Monday morning after a SMALL breakfast, we leisurely meandered to the Testaccio district, South West of the heart of Rome. We found the local market and wine shop as instructed by our pre-tour pack and watched the locals go by whilst sipping a coffee. No cappuccino after 11am in Italy it's the law!! It's suggested you shouldn't drink milk on a full stomach, hence not with a meal anytime after breakfast. As our fellow foodies joined us, Kenny our tour guide for the next few hours appeared.
After some quick introductions, we headed to the Testaccio covered market to meet some local celebrities and try some of their products. We sampled local cheeses such as buffalo mozzarella, various cured meats and 4 varieties of tomatoes from a possible 50. Rather than choose a type of tomato, Carmelo will ask you what you're cooking and TELL you which types you need!
|Cured meat in E Volpetti|
|Sampling tiramisu at Barberini|
As a breather from the food, we were shown around a local non-catholic cemetery for foreigners. This is the resting place of English poet John Keats, who when diagnosed with tuberculosis was told to seek Mediteranian climates to cure his illness. Alas, it didn't work and he died in 1821 in Italy.

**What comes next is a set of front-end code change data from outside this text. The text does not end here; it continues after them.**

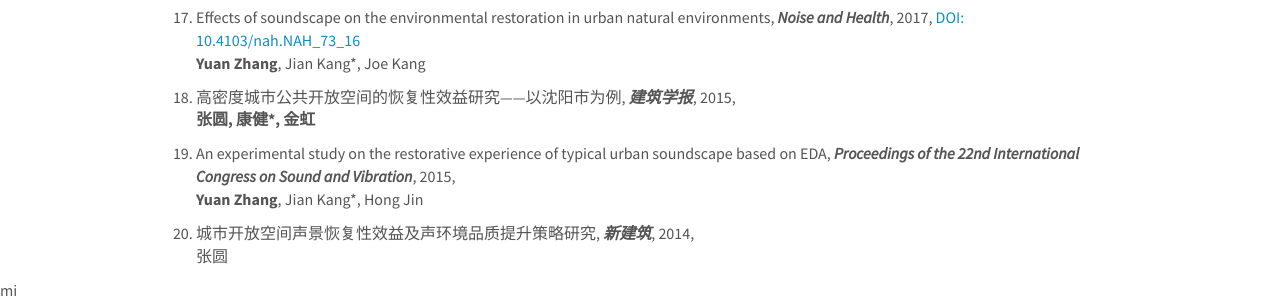
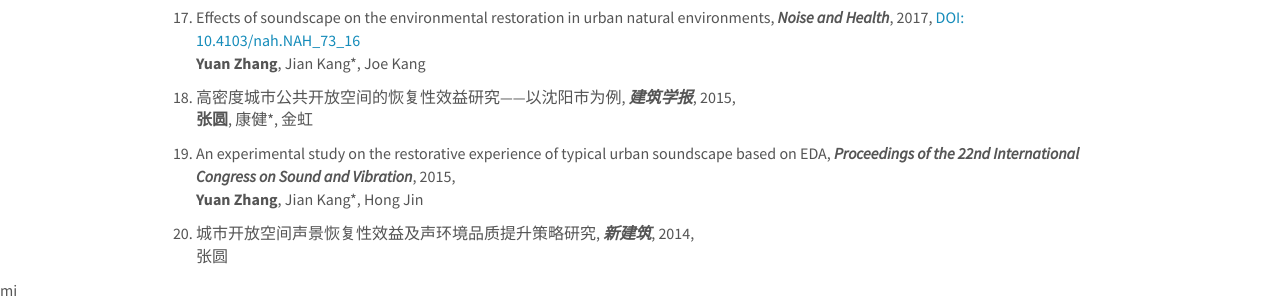
Before and after one commit to BZM2000/BZM2000.github.iottt, a Jekyll site: the page built from _pages/publications.md, in a window 1280 px wide and 900 px high, scrolled down 981 px. Shown: the part 417-717 px from the top of the window. Built offline with Jekyll 4.4.1, drawn with Linux system fonts in a browser that asks for light colours; nearby versions of some CDN libraries.

```diff
--- a/_data/publist.yml
+++ b/_data/publist.yml
@@ -110,7 +110,7 @@
 - title: "高密度城市公共开放空间的恢复性效益研究——以沈阳市为例"
   journal: 建筑学报
   year: 2015
-  authors: <b>张圆, 康健&#42;, 金虹
+  authors: <b>张圆</b>, 康健&#42;, 金虹
 
 - title: "An experimental study on the restorative experience of typical urban soundscape based on EDA"
   journal: Proceedings of the 22nd International Congress on Sound and Vibration
```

Lunchtime brought us to a mountain, literally. Monte Testaccio is a mountain made of old un-recyclable terracotta pots from those they shipped in to Rome via the river. The broken clay was piled on top of each other year after year. One day a man decided to open a restaurant directly underneath it. People didn't think he would complete such as challenge and so when opening it, he called it Al Velavevodetto, which means "I told you so". For lunch we had three types of pasta washed down with a drop of wine.

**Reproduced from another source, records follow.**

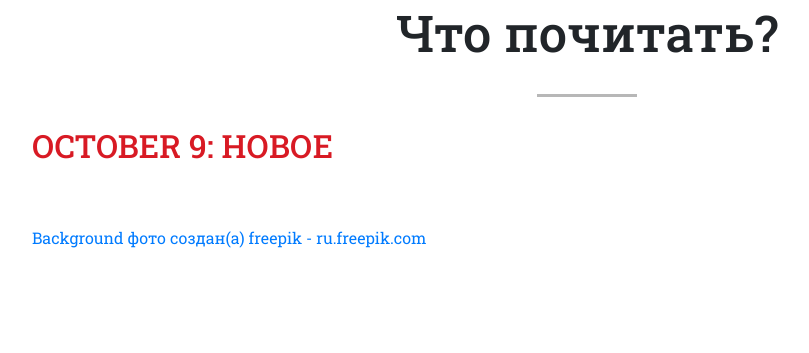
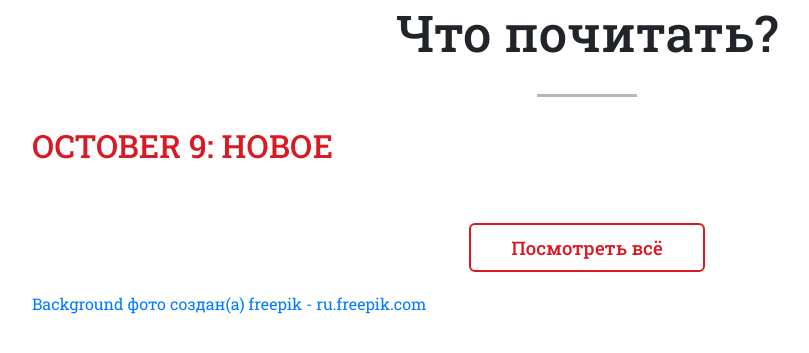
Before and after one commit to Notikay/ComicsMan, a Django app: page / in a window 1280 px wide. Shown: the part 266-619 px from the top of the page, without its empty margins (53-862 px from the left). Run offline with Django 3.2, Linux system fonts and the light colour scheme; data that the repository does not hold is empty; some libraries are stand-ins or nearby versions.

Commit message:
Added a "Посмотреть всё" button for new releases

```diff
--- a/ComicsMan/static/comics/css/styles.css
+++ b/ComicsMan/static/comics/css/styles.css
@@ -251,3 +251,23 @@ header {
     margin: 0;
   }
 }
+
+.view-all {
+  margin-top: 3vw;
+}
+
+.view-all a {
+  text-decoration: none;
+  color: #d81a24;
+  font-size: 14pt;
+  font-weight: 500;
+  padding: 10px 40px;
+  border: 2px #d81a24 solid;
+  border-radius: 6px;
+  transition: 0.3s linear;
+}
+
+.view-all a:hover {
+  color: #fff;
+  background-color: #d81a24;
+}
--- a/ComicsMan/templates/comics/apps/app_index.html
+++ b/ComicsMan/templates/comics/apps/app_index.html
@@ -102,5 +102,8 @@
       </div>
     </div>
   </div>
+  <div class="view-all text-center">
+    <a href="#">Посмотреть всё</a>
+  </div>
 </div>
 {% endblock %}
--- a/ComicsMan/templates/comics/index.html
+++ b/ComicsMan/templates/comics/index.html
@@ -1,6 +1,3 @@
-<!--TODO Ограничить новые релизы до 8 комиксов.-->
-<!--TODO Добавить кнопку "Увидеть больше" для новых релизов.-->
-
 <!doctype html>
 
 {% load static %}
```
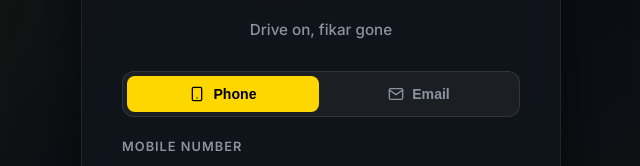
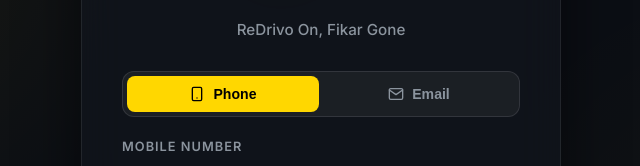
Before and after one commit to subanghosh/gearx-backend, a website: page public/customer/index.html in a window 1280 px wide. Shown: the part 275-441 px from the top of the page, 319-959 px from the left. Drawn offline with nearby package versions, Linux system fonts and the light colour scheme; some packages are replaced by stand-ins of ours; no server answers.

Commit message:
chore(customer): update tagline to 'ReDrivo On, Fikar Gone' across splash and login screens

```diff
--- a/public/customer/index.html
+++ b/public/customer/index.html
@@ -42,7 +42,7 @@
     <div id="splash-screen" style="position: fixed; inset: 0; background: #FACC15; z-index: 99999; display: flex; flex-direction: column; align-items: center; justify-content: center; transition: opacity 0.5s ease-out;">
         <div style="text-align: center; display: flex; flex-direction: column; align-items: center; justify-content: center;">
             <img src="assets/redrivo_logo_splash.png" alt="ReDrivo Logo" style="width: 80%; max-width: 320px; height: auto; animation: splashLogoAnim 0.7s cubic-bezier(0.2, 0.8, 0.2, 1) forwards; opacity: 0; transform: scale(0.8);" />
-            <div style="margin-top: 12px; font-family: 'Inter', sans-serif; font-size: 20px; font-weight: 700; color: #1E1E1E; opacity: 0; animation: splashSloganAnim 0.7s cubic-bezier(0.2, 0.8, 0.2, 1) forwards; animation-delay: 0.3s; letter-spacing: -0.5px;">Drive on, fikar gone</div>
+            <div style="margin-top: 12px; font-family: 'Inter', sans-serif; font-size: 20px; font-weight: 700; color: #1E1E1E; opacity: 0; animation: splashSloganAnim 0.7s cubic-bezier(0.2, 0.8, 0.2, 1) forwards; animation-delay: 0.3s; letter-spacing: -0.5px;">ReDrivo On, Fikar Gone</div>
             <div style="margin-top: 24px; display: flex; gap: 8px; opacity: 0; animation: splashSloganAnim 0.7s cubic-bezier(0.2, 0.8, 0.2, 1) forwards; animation-delay: 0.6s;">
                 <div style="width: 10px; height: 10px; background-color: #1E1E1E; border-radius: 50%; animation: splashWave 1s infinite ease-in-out;"></div>
                 <div style="width: 10px; height: 10px; background-color: #1E3A8A; border-radius: 50%; animation: splashWave 1s infinite ease-in-out; animation-delay: 0.1s;"></div>
@@ -74,7 +74,7 @@
         <div class="auth-card fade-in" style="z-index: 1; width: 90%; max-width: 480px; background: rgba(18, 22, 29, 0.7); backdrop-filter: blur(20px); border: 1px solid rgba(255, 255, 255, 0.08); border-radius: 24px; box-shadow: 0 24px 60px rgba(0, 0, 0, 0.5);">
             <div style="text-align: center; margin-bottom: 30px;">
                 <img src="assets/redrivo_logo_transparent_dark_bg.png" alt="ReDrivo Logo" style="width: 140px; height: auto; margin: 0 auto 16px; filter: drop-shadow(0 8px 24px rgba(250, 204, 21, 0.15));" />
-                <p class="subtitle" style="font-size: 0.95rem; color: #8B949E; font-weight: 500;">Drive on, fikar gone</p>
+                <p class="subtitle" style="font-size: 0.95rem; color: #8B949E; font-weight: 500;">ReDrivo On, Fikar Gone</p>
             </div>
 
             <!-- OTP Login/Signup Flow -->
```
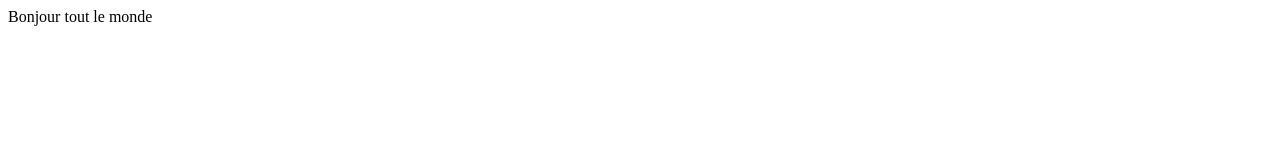
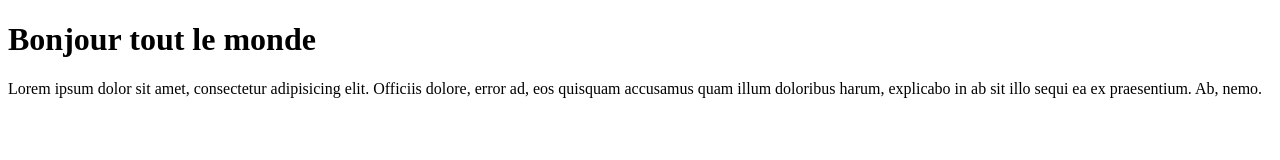
Before and after one commit to Rbraftah/hello, a plain HTML site: page index.html in a window 1280 px wide. Drawn offline with Linux system fonts and the light colour scheme.

Commit message:
modification fichier index.html

```diff
--- a/index.html
+++ b/index.html
@@ -5,6 +5,7 @@
 	<title>hello</title>
 </head>
 <body>
-	Bonjour tout le monde
+	<h1>Bonjour tout le monde</h1>
+	<p>Lorem ipsum dolor sit amet, consectetur adipisicing elit. Officiis dolore, error ad, eos quisquam accusamus quam illum doloribus harum, explicabo in ab sit illo sequi ea ex praesentium. Ab, nemo.</p>
 </body>
 </html>
```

After lunch Kenny took us to the old local slaughter house, Roma's old football stadium and to more food. This time we sampled a suppli which consists of rissoto rice in a breadcrumb ball. Italian post-pub fast food. Finally we finished at Giolitti, an ice cream parlour, where we had a lesson on the difference between gelato and ice cream (gelato less air, more natural colours, much nicer). We then tucked into some delicious gelato to round off an amazing food / history tour of Rome and the Testaccio area.